INSTRUCTIONS TO FOLLOW:
Whenever a line carries the word "Minimum", pull it out of the entries.
☆ ☆ ☆ ☆
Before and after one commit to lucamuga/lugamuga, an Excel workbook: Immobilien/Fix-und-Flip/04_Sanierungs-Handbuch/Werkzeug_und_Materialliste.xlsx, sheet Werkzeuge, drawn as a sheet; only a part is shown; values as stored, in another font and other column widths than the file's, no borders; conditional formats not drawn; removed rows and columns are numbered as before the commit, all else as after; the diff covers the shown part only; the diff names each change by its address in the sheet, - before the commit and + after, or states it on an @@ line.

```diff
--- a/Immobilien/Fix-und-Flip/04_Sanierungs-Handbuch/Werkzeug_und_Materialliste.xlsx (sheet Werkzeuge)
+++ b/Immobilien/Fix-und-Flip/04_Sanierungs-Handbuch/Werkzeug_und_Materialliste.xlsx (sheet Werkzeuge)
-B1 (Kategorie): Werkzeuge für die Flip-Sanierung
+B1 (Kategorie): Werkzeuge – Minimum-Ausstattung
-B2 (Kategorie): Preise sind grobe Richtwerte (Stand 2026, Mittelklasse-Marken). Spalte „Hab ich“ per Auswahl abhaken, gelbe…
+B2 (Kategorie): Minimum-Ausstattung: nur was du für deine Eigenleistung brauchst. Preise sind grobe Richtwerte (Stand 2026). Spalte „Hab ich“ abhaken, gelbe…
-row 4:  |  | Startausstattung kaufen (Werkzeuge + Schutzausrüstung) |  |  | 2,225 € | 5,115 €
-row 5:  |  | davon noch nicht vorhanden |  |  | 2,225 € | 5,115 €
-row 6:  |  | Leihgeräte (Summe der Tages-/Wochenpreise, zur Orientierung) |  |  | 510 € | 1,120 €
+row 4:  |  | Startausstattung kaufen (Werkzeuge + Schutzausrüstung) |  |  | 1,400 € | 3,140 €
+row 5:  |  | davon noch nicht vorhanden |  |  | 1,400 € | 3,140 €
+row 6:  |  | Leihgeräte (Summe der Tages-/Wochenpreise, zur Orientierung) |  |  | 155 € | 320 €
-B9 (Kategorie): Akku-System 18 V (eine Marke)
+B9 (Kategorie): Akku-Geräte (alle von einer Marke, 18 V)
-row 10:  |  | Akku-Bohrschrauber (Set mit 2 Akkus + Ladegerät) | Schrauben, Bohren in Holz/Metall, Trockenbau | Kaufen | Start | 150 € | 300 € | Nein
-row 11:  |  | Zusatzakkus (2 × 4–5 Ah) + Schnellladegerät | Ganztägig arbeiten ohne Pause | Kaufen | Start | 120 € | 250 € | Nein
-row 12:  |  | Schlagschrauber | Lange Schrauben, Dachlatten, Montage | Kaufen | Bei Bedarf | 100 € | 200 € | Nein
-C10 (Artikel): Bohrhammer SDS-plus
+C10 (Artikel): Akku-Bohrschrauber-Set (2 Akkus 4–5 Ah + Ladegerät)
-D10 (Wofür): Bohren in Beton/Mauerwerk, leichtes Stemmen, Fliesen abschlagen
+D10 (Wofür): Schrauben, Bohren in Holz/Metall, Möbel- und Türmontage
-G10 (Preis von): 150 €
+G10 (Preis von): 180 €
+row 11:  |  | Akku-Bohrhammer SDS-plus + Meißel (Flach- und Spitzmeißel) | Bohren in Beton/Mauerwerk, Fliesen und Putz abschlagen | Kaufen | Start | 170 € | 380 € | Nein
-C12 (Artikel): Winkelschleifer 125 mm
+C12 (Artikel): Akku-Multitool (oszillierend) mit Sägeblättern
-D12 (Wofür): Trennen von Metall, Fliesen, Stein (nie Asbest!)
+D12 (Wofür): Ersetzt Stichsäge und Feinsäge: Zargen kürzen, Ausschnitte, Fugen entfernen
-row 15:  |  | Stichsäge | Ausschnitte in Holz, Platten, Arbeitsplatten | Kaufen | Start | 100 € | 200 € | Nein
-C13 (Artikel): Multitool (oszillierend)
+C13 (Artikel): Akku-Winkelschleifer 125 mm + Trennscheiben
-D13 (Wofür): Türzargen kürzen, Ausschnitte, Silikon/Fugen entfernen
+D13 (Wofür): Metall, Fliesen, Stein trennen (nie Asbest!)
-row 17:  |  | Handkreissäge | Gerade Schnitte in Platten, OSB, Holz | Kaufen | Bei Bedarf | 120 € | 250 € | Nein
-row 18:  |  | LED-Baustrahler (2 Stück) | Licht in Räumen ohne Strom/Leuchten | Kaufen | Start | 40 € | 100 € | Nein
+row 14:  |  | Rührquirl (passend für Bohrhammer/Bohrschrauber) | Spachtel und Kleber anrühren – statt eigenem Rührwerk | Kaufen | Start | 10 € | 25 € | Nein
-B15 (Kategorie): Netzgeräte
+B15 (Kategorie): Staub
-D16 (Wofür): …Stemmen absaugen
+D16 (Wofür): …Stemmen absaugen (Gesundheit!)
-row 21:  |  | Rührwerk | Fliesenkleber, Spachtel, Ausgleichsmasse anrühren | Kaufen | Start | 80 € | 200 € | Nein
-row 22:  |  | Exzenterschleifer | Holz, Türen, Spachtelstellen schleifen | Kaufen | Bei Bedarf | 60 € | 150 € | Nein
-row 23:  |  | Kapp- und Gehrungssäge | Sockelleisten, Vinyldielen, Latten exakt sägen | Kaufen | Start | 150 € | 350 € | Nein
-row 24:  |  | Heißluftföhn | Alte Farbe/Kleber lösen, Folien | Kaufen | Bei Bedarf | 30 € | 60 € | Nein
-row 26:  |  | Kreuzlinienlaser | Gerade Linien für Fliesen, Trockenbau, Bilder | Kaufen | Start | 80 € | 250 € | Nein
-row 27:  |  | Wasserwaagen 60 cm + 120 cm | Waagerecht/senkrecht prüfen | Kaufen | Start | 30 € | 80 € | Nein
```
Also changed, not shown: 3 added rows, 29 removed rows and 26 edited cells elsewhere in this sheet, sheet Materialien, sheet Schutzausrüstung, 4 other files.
☆ ☆ ☆ ☆
TASK RESPONSE:
+B1 (Kategorie): Werkzeuge – Minimum-Ausstattung
+B2 (Kategorie): Minimum-Ausstattung: nur was du für deine Eigenleistung brauchst. Preise sind grobe Richtwerte (Stand 2026). Spalte „Hab ich“ abhaken, gelbe…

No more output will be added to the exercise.